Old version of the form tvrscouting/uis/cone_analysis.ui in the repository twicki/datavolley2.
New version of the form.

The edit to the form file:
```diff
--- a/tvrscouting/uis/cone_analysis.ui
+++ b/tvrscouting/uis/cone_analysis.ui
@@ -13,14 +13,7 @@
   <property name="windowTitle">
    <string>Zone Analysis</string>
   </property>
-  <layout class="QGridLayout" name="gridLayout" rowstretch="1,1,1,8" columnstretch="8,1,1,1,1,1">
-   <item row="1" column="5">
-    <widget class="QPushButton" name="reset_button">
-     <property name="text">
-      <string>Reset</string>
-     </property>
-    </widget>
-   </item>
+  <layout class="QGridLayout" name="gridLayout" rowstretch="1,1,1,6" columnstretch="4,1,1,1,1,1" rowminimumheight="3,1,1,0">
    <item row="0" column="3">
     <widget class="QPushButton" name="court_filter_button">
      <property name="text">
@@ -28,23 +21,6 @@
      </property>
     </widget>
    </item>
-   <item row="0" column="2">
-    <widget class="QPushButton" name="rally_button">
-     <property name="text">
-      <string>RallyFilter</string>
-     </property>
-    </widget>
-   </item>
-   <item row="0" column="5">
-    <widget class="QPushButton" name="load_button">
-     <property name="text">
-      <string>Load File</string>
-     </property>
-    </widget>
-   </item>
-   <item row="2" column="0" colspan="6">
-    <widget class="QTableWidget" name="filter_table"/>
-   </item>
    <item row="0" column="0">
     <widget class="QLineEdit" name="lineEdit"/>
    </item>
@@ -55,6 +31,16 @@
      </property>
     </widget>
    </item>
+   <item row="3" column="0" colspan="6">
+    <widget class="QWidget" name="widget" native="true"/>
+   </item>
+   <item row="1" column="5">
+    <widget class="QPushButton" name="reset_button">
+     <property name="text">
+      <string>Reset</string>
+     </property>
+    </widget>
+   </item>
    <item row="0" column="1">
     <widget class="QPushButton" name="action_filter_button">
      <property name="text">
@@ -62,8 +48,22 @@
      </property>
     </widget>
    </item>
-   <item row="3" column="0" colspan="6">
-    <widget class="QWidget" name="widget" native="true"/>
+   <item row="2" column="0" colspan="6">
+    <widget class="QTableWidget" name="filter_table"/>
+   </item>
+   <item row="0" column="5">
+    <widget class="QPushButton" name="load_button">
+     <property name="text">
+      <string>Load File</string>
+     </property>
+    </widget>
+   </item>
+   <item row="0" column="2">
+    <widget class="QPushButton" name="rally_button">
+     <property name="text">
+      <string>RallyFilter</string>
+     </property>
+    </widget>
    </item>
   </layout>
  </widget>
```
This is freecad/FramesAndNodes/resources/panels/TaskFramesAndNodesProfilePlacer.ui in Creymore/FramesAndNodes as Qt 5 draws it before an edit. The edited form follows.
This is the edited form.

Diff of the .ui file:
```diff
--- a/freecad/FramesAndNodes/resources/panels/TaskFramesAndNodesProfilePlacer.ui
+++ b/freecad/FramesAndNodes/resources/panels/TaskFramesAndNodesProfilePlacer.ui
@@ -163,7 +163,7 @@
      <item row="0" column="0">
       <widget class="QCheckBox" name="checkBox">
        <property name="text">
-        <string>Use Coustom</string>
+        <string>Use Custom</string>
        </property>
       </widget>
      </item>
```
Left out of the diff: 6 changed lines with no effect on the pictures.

#### TASK INSTRUCTIONS:
All lines of the material that contain the word "form" should be listed.

#### TASK RESULT:
Old version of the form tvrscouting/uis/cone_analysis.ui in the repository twicki/datavolley2.
New version of the form.
The edit to the form file:
This is freecad/FramesAndNodes/resources/panels/TaskFramesAndNodesProfilePlacer.ui in Creymore/FramesAndNodes as Qt 5 draws it before an edit. The edited form follows.
This is the edited form.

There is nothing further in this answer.